# Problem details
If a line in the data holds the string "cite", list it.

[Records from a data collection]
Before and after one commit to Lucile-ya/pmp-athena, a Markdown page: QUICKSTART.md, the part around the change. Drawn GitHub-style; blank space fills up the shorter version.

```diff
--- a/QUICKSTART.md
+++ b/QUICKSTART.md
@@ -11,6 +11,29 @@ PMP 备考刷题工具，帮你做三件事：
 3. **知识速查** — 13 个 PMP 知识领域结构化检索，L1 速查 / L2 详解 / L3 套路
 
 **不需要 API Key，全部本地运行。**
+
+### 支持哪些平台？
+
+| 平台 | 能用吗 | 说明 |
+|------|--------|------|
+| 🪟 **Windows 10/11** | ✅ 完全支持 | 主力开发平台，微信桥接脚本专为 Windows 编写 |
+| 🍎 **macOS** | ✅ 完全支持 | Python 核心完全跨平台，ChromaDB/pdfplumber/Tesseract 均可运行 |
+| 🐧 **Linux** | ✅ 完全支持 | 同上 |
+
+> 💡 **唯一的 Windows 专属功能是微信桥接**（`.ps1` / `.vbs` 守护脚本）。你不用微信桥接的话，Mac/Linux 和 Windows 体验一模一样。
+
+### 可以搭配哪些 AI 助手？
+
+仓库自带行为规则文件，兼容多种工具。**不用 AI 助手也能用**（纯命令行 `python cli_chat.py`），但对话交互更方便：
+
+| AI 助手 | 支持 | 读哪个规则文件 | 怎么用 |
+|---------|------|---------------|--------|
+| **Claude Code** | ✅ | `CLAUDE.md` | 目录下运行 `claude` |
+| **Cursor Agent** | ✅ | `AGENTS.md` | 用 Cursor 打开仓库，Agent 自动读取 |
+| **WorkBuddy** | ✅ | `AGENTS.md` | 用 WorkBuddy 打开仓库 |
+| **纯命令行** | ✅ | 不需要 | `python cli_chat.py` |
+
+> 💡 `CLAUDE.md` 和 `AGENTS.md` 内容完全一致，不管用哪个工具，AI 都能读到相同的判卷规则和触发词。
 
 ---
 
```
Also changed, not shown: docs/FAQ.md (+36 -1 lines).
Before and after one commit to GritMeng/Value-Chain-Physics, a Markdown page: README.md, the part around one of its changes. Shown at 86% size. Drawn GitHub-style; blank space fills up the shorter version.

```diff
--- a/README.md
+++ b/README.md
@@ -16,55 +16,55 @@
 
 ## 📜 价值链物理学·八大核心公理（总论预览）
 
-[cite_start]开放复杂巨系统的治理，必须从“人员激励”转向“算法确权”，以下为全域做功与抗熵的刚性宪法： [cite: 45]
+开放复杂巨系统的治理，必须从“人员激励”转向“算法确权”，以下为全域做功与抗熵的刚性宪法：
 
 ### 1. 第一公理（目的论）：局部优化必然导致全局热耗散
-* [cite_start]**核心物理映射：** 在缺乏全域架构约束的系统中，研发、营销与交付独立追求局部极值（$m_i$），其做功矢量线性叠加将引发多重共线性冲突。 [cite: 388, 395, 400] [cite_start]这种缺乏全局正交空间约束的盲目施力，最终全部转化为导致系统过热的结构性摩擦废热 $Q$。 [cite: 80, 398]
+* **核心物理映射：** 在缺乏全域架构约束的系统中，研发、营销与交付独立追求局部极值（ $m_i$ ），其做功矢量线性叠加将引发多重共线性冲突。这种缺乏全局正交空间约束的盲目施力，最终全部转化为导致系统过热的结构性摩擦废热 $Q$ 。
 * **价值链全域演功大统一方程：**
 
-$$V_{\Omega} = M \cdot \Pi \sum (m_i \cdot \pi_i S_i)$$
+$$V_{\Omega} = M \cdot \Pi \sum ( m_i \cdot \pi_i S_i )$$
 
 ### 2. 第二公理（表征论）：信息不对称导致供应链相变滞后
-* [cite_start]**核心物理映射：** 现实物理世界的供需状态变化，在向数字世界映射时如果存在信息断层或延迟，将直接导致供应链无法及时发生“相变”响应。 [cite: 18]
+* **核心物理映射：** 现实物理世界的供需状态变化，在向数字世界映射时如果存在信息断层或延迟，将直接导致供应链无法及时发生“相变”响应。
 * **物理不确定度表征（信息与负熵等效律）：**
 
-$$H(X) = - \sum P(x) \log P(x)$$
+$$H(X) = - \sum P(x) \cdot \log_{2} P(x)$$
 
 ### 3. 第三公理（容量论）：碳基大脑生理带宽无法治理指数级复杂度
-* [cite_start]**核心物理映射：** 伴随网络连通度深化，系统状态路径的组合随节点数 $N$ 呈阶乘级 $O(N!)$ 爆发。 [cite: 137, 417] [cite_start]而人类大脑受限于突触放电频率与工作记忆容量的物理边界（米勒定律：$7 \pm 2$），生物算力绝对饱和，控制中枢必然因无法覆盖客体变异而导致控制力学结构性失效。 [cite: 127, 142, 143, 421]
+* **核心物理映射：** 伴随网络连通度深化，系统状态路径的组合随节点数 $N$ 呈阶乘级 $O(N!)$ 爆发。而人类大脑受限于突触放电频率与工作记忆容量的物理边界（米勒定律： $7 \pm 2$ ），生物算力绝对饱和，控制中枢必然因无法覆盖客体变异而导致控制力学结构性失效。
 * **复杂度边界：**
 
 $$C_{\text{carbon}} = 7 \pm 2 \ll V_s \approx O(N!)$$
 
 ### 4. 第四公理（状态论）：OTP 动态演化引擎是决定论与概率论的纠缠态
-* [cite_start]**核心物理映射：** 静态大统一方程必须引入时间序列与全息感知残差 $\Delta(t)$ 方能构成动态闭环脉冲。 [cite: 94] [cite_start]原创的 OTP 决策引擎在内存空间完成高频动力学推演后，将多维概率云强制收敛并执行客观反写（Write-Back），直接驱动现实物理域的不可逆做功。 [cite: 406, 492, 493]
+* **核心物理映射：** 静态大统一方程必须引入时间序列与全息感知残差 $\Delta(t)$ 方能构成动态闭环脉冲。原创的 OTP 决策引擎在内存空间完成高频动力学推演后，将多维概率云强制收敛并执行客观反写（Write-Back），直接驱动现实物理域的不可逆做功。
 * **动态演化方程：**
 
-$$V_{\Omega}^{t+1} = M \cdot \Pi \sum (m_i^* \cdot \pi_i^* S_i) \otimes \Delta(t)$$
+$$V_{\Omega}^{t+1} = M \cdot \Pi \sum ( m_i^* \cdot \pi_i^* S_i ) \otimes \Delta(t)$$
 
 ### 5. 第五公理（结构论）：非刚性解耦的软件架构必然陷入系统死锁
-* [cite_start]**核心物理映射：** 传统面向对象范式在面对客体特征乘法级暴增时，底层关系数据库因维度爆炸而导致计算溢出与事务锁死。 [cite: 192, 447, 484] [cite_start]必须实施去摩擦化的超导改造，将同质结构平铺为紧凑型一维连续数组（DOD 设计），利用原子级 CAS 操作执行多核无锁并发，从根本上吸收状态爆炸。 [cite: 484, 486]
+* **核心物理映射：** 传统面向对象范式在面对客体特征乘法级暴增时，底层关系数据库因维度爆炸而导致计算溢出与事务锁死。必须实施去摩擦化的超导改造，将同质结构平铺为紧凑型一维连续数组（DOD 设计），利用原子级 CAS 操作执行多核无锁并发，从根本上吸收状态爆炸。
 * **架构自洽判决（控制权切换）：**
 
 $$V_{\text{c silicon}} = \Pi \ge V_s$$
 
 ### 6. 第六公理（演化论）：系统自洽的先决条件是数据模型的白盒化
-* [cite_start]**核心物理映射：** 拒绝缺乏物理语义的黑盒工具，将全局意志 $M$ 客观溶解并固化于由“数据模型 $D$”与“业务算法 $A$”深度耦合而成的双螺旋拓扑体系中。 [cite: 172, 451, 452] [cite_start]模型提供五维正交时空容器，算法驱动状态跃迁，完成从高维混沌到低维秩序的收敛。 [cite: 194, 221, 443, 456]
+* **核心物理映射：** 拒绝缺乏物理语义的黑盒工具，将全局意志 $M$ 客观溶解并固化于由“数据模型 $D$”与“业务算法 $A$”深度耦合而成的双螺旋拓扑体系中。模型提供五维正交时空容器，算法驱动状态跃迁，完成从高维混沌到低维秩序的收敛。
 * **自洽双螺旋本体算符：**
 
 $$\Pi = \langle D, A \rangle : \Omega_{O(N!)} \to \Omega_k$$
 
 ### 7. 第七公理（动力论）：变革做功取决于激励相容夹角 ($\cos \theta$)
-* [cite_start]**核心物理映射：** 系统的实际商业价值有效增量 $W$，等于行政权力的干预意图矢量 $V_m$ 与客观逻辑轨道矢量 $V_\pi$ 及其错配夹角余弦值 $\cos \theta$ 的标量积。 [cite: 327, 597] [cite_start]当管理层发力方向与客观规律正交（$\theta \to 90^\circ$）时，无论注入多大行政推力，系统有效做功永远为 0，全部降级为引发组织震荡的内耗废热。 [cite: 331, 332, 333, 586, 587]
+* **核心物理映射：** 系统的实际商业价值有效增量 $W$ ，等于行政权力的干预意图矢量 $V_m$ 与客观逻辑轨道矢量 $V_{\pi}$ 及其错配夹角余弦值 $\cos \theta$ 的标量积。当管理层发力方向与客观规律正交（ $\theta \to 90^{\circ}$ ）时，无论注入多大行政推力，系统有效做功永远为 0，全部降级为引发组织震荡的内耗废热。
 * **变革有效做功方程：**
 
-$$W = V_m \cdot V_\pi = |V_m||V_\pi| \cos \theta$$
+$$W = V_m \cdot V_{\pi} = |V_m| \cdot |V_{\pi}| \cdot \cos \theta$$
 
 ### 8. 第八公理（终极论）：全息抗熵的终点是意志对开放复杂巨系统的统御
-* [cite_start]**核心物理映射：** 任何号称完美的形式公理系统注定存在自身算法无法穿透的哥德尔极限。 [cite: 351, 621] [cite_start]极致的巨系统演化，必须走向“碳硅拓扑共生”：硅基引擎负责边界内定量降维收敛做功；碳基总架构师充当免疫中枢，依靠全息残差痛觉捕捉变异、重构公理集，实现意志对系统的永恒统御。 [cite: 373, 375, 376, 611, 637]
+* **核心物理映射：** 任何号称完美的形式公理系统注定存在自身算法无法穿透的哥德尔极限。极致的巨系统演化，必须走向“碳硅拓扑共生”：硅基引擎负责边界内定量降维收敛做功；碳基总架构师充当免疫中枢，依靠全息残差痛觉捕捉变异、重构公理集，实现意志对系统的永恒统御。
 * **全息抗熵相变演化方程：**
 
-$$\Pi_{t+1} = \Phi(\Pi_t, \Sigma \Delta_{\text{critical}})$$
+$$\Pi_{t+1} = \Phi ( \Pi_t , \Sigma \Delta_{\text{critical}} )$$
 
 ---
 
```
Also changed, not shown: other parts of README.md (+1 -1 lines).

# Problem solution
-[cite_start]开放复杂巨系统的治理，必须从“人员激励”转向“算法确权”，以下为全域做功与抗熵的刚性宪法： [cite: 45]
-* [cite_start]**核心物理映射：** 在缺乏全域架构约束的系统中，研发、营销与交付独立追求局部极值（$m_i$），其做功矢量线性叠加将引发多重共线性冲突。 [cite: 388, 395, 400] [cite_start]这种缺乏全局正交空间约束的盲目施力，最终全部转化为导致系统过热的结构性摩擦废热 $Q$。 [cite: 80, 398]
-* [cite_start]**核心物理映射：** 现实物理世界的供需状态变化，在向数字世界映射时如果存在信息断层或延迟，将直接导致供应链无法及时发生“相变”响应。 [cite: 18]
-* [cite_start]**核心物理映射：** 伴随网络连通度深化，系统状态路径的组合随节点数 $N$ 呈阶乘级 $O(N!)$ 爆发。 [cite: 137, 417] [cite_start]而人类大脑受限于突触放电频率与工作记忆容量的物理边界（米勒定律：$7 \pm 2$），生物算力绝对饱和，控制中枢必然因无法覆盖客体变异而导致控制力学结构性失效。 [cite: 127, 142, 143, 421]
-* [cite_start]**核心物理映射：** 静态大统一方程必须引入时间序列与全息感知残差 $\Delta(t)$ 方能构成动态闭环脉冲。 [cite: 94] [cite_start]原创的 OTP 决策引擎在内存空间完成高频动力学推演后，将多维概率云强制收敛并执行客观反写（Write-Back），直接驱动现实物理域的不可逆做功。 [cite: 406, 492, 493]
-* [cite_start]**核心物理映射：** 传统面向对象范式在面对客体特征乘法级暴增时，底层关系数据库因维度爆炸而导致计算溢出与事务锁死。 [cite: 192, 447, 484] [cite_start]必须实施去摩擦化的超导改造，将同质结构平铺为紧凑型一维连续数组（DOD 设计），利用原子级 CAS 操作执行多核无锁并发，从根本上吸收状态爆炸。 [cite: 484, 486]
-* [cite_start]**核心物理映射：** 拒绝缺乏物理语义的黑盒工具，将全局意志 $M$ 客观溶解并固化于由“数据模型 $D$”与“业务算法 $A$”深度耦合而成的双螺旋拓扑体系中。 [cite: 172, 451, 452] [cite_start]模型提供五维正交时空容器，算法驱动状态跃迁，完成从高维混沌到低维秩序的收敛。 [cite: 194, 221, 443, 456]
-* [cite_start]**核心物理映射：** 系统的实际商业价值有效增量 $W$，等于行政权力的干预意图矢量 $V_m$ 与客观逻辑轨道矢量 $V_\pi$ 及其错配夹角余弦值 $\cos \theta$ 的标量积。 [cite: 327, 597] [cite_start]当管理层发力方向与客观规律正交（$\theta \to 90^\circ$）时，无论注入多大行政推力，系统有效做功永远为 0，全部降级为引发组织震荡的内耗废热。 [cite: 331, 332, 333, 586, 587]
-* [cite_start]**核心物理映射：** 任何号称完美的形式公理系统注定存在自身算法无法穿透的哥德尔极限。 [cite: 351, 621] [cite_start]极致的巨系统演化，必须走向“碳硅拓扑共生”：硅基引擎负责边界内定量降维收敛做功；碳基总架构师充当免疫中枢，依靠全息残差痛觉捕捉变异、重构公理集，实现意志对系统的永恒统御。 [cite: 373, 375, 376, 611, 637]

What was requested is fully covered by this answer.